The portrait painted of Ronstadt is one of an artist more concerned with music than her career. She was once the highest paid women in music but left that behind in favour of following her passions, whether it’s making a record of traditional Mexican songs (which became the largest selling Spanish-language record in history to that date), roots rock or singing with her pals Dolly Parton and Emmylou Harris.
The film closes on an emotional note with the revelation that Parkinson’s disease has robbed her of her instrument. “I still sing in mind my but I can’t do it physically,” she says.
Oscar-winning filmmakers Rob Epstein and Jeffrey Friedman use archival footage, mixed with new interviews with many of the singer’s friends and colleagues, to complete the picture. It’s wonderful to hear the music, to be reminded of the width and breadth of Ronstadt’s daring and talent, but the commentary tends toward the “She was the best singer I’ve ever heard,” style rather than providing much insight into what makes the singer tick. At the end, however, it doesn’t matter much, as the music, in all its variation and strength, tells the story in a way that suits Ronstadt best.
Richard sits in on the CTV NewsChannel with news anchor Marcia MacMillan have a look at the weekend’s big releases including “The Secret Life of Pets 2,” “X-Men: Dark Phoenix,” the indie drama “Mouthpiece” and the rockumentary “Echo in the Canyon.”
A weekly feature from ctvnews.ca! The Crouse Review is a quick, hot take on the weekend’s biggest movies! This week Richard looks at “The Secret Life of Pets 2,” “X-Men: Dark Phoenix” and the indie drama “Mouthpiece.”
Laurel Canyon, a nexus of 60s counterculture located in the Hollywood Hills, was home to a generation of singer-songwriters who shaped the music that dominated the baby boomer heyday of commercial radio. “It was the one place you could live that was the antithesis of the plastic straight world you saw on television,” says longtime resident Jackson Browne. “It was always a hangout for bohemians,” says Mamas and Papas singer Michele Phillips and now it is the subject of an entertaining documentary, “Echo in the Canyon.”

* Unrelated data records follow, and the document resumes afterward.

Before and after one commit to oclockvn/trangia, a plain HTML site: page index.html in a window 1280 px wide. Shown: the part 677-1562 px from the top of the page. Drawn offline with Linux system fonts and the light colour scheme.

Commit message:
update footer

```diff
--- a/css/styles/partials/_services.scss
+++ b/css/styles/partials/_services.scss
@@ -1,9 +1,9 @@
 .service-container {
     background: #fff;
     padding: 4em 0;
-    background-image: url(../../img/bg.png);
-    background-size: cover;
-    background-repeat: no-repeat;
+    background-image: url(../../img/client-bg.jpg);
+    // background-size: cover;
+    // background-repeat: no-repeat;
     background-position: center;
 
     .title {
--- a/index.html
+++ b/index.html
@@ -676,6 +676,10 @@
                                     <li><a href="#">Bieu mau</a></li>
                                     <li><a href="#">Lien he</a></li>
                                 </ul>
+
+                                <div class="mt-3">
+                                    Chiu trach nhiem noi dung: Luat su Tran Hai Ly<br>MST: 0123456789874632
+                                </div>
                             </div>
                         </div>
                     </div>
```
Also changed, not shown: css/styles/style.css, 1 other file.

The movie’s framework comes from a 2015 tribute concert featuring songs made famous by Laurel Canyon acts like Buffalo Springfield, the Mamas and the Papas and the Beach Boys. “The music that came out of the Laurel Canyon scene in the 60’s was not only inspiring to other bands at that time,” says Jakob Dylan, “but also became inspiring to my generation. Tonight is an opportunity, like folk music, to pass it on to a new generation and keep the echoes of that music going.”
Between live performances from artists like Beck, Fiona Apple, Regina Spektor and Norah Jones, Dylan interviews a who’s who of California Sound-era superstars like David Crosby and Roger McGuinn of the Byrds, Buffalo Springfield’s Stephen Stills, Michelle Phillips, producer Lou Adler and Brian Wilson, about whom Tom Petty, in his last filmed interview, says, “I don’t see anything in Mozart that is better than Brian Wilson.” Other accounts of those times come from John Sebastian and Eric Clapton.

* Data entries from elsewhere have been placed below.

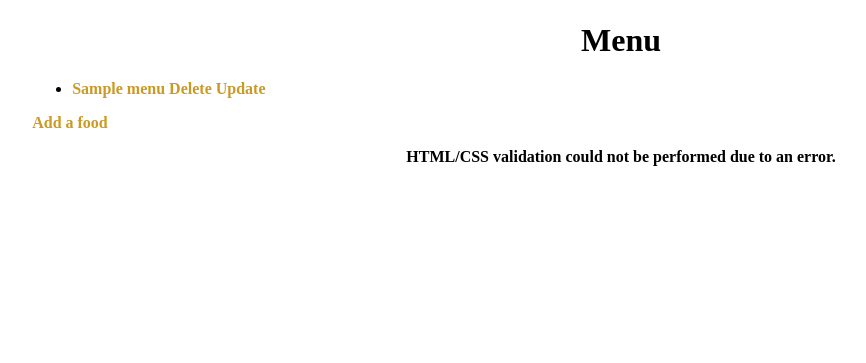
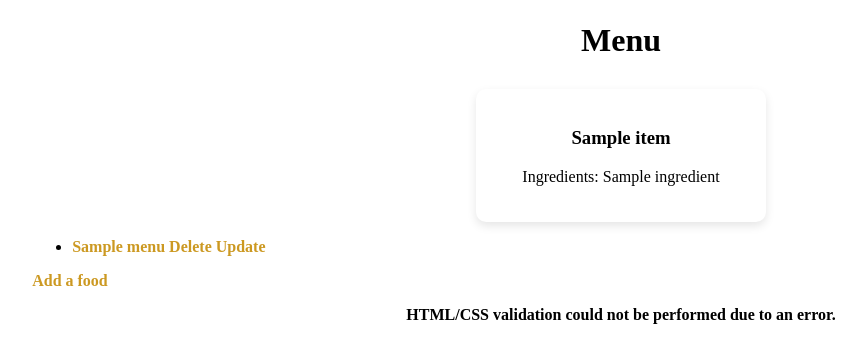
Before and after one commit to ACCDjangoGirls/culinary_webapp, a Django app: template core/templates/core/menu.html in a window 1280 px wide. Shown: the part 103-466 px from the top of the page, without its empty margins (19-885 px from the left). Run offline with Django 5.2, Linux system fonts and the light colour scheme; the template is opened without the code that fills it: most values are stand-ins (such as "Sample title", 1, 10 or a date in 2020).

Commit message:
Done with MenuRow

```diff
--- a/core/templates/core/menu.html
+++ b/core/templates/core/menu.html
@@ -3,6 +3,7 @@
 {% block content %}
 <h1> Menu </h1>
 
+{% include 'menurow.html' %}
 <ul>
     {% for f in menu_list %}
     <li>
--- /dev/null
+++ b/core/templates/core/menurow.html
@@ -0,0 +1,31 @@
+<div class="menu-row">
+  {% for item in menu_items %}
+    <div class="menu-card">
+      <h3>{{ item.foodName }}</h3>
+      <p>Ingredients:
+        {% for ingredient in item.ingredients.all %}
+          {{ ingredient.ingredientName }}{% if not forloop.last %}, {% endif %}
+        {% endfor %}
+      </p>
+    </div>
+  {% endfor %}
+</div>
+
+<style>
+  .menu-row {
+    display: flex;
+    flex-wrap: wrap;
+    gap: 20px;
+    justify-content: center;
+    margin-top: 30px;
+  }
+
+  .menu-card {
+    background-color: #fff;
+    padding: 20px;
+    width: 250px;
+    box-shadow: 0 4px 10px rgba(0,0,0,0.1);
+    border-radius: 10px;
+    text-align: center;
+  }
+</style>
--- a/core/views.py
+++ b/core/views.py
@@ -10,6 +10,10 @@
 class MenuView(generic.ListView):
     model = Menu
     template_name = 'menu.html'
+
+    def menu_view(request):
+    menu_items = Menu.objects.all()
+    return render(request, 'menurow.html', {'menu_items': menu_items})
 
 class AdminMenuCreateView(generic.edit.CreateView):
     model = Menu
```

They often say if you can remember the 60s you weren’t really there, but the talking heads here seem to have no trouble recalling the details of the Canyon’s early days. Adler remembers exactly where the musicians sat during the Mamas and the Papas’s first recording session and Ringo Starr says the Byrds turned the Beatles on to a “hallucinogenic situation” when they first met. A mix of contemporary sounds and nostalgia, it paints an apolitical (you would never know that Vietnam was raging during the time documented) picture of a creative collaboration that saw artists competing with one another to expand the limits of what rock music could be. “You can listen to the records,” says Stephen Stills, “and you can hear the cross-pollination.”
Ultimately this isn’t a history of a generation but an enjoyable look at a brief period that still echoes in the imaginations and ears of many fans. “These records came like an avalanche,” Beck says of LPs like “Pet Sounds,” “and there was nothing like them before.”